#### [Work request]
Using the data below, determine the number of lines that include the string "output". Write only that number.

..........

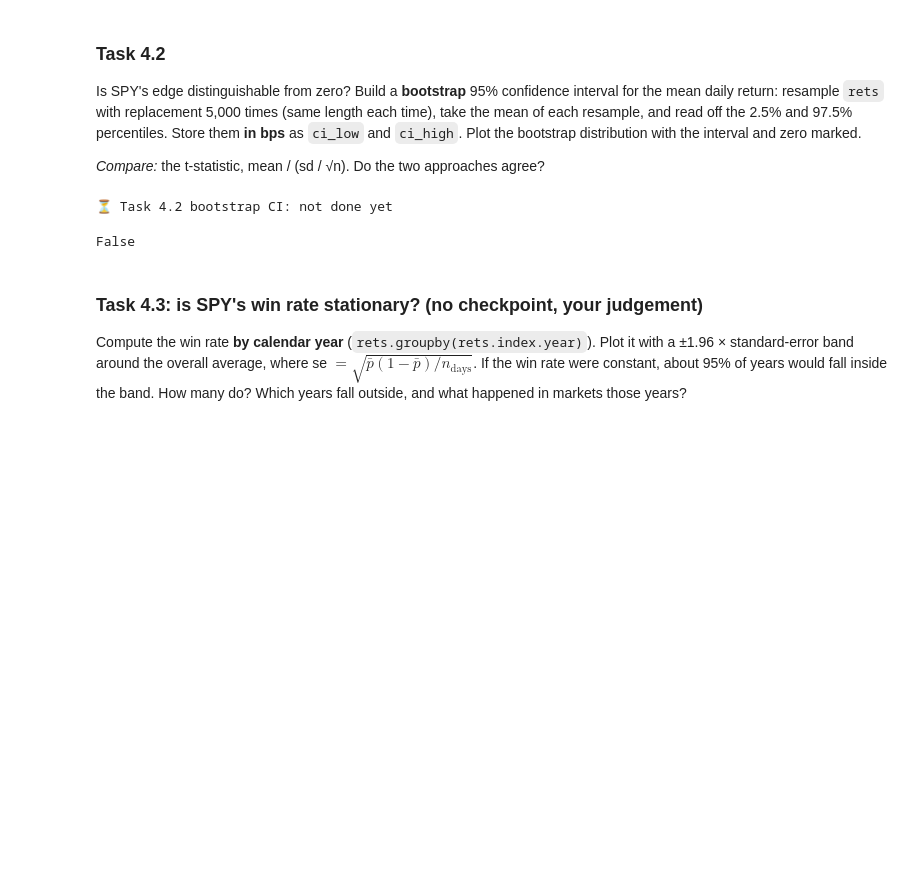
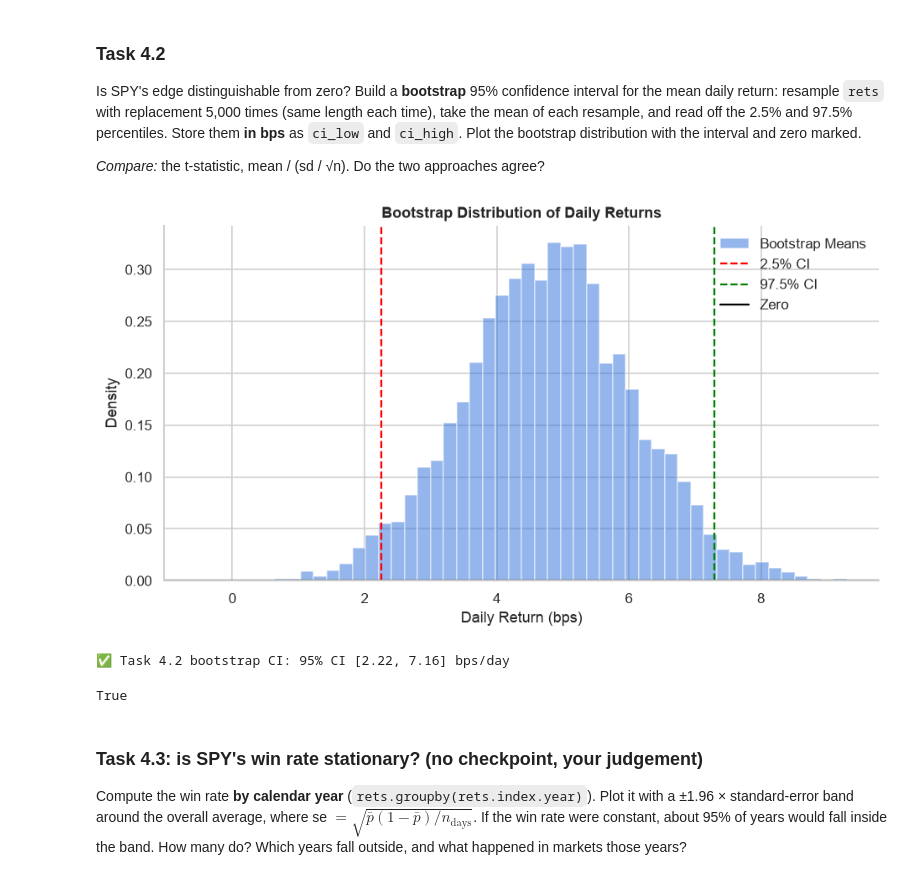
Before and after one commit to giomil1998/quant-guild-study, a Jupyter notebook: notebooks/02_statistics_in_trading/statistics_in_trading.ipynb, the cells around one changed output. Cells and saved outputs as stored; diff of their text form; code cells hidden in the pictures; blank space fills up the shorter version.

```diff
--- a/notebooks/02_statistics_in_trading/statistics_in_trading.ipynb
+++ b/notebooks/02_statistics_in_trading/statistics_in_trading.ipynb
@@ -278,11 +316,12 @@ Treat "buy SPY at the close, sell at the next close" as a trade made every day.
 ### Task 4.1
 Load SPY from 1993 (`load_prices("SPY", start="1993-01-01")`), compute daily **simple** returns `rets` (a Series with no NaNs), and decompose the edge: `p_win` (share of up days), `avg_win`, `avg_loss` (zero-return days count as losses), and `edge_bps` = edge × 10,000.
 # %%
-spy = None       # TODO
-rets = None      # TODO
-
-p_win = None     # TODO (reusing the name is fine)
-edge_bps = None  # TODO
+spy = load_prices("SPY", start="1993-01-01")
+rets = load_prices("SPY", start="1993-01-01")["SPY"].pct_change().dropna()
+p_win = np.mean(rets > 0)
+avg_win = np.mean(rets[rets > 0])
+avg_loss = np.mean(rets[rets <= 0])
+edge_bps = (p_win * avg_win + (1 - p_win) * avg_loss) * 10000
 # %%
 check.task4_1(rets, p_win, edge_bps)
 # %% [output]
@@ -294,12 +333,32 @@ Is SPY's edge distinguishable from zero? Build a **bootstrap** 95% confidence in
 
 *Compare:* the t-statistic, mean / (sd / √n). Do the two approaches agree?
 # %%
-ci_low, ci_high = None, None  # TODO
+
+means = np.zeros(5000)
+for i in range(5000): #for each bootstrap sample
+    sample = rets.sample(len(rets), replace=True)
+    means[i] = sample.mean() #compute mean of the sample
+
+
+ci_low, ci_high = np.percentile(means, [2.5, 97.5]) * 10000  # convert to bps
+# Plotting the bootstrap distribution
+plt.figure(figsize=(10, 5))
+plt.hist(means * 10000, bins=50, density=True, alpha=0.5, label='Bootstrap Means')
+plt.axvline(ci_low, color='red', linestyle='--', label='2.5% CI')
+plt.axvline(ci_high, color='green', linestyle='--', label='97.5% CI')
+plt.axhline(0, color='black', linestyle='-', label='Zero')
+plt.xlabel('Daily Return (bps)')
+plt.ylabel('Density')
+plt.title('Bootstrap Distribution of Daily Returns')
+plt.legend()
+plt.show()
+# %% [output]
+[figure, added]
 # %%
 check.task4_2(ci_low, ci_high, rets)
 # %% [output]
-⏳ Task 4.2 bootstrap CI: not done yet
+✅ Task 4.2 bootstrap CI: 95% CI [2.22, 7.16] bps/day
-False
+True
 # %% [markdown]
 ### Task 4.3: is SPY's win rate stationary? (no checkpoint, your judgement)
 Compute the win rate **by calendar year** (`rets.groupby(rets.index.year)`). Plot it with a ±1.96 × standard-error band around the overall average, where se $= \sqrt{\bar p(1-\bar p)/n_{\text{days}}}$. If the win rate were constant, about 95% of years would fall inside the band. How many do? Which years fall outside, and what happened in markets those years?
```
Also changed, not shown: parts of 17 cells of this notebook, 1 other file.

..........

#### [Solution below]
4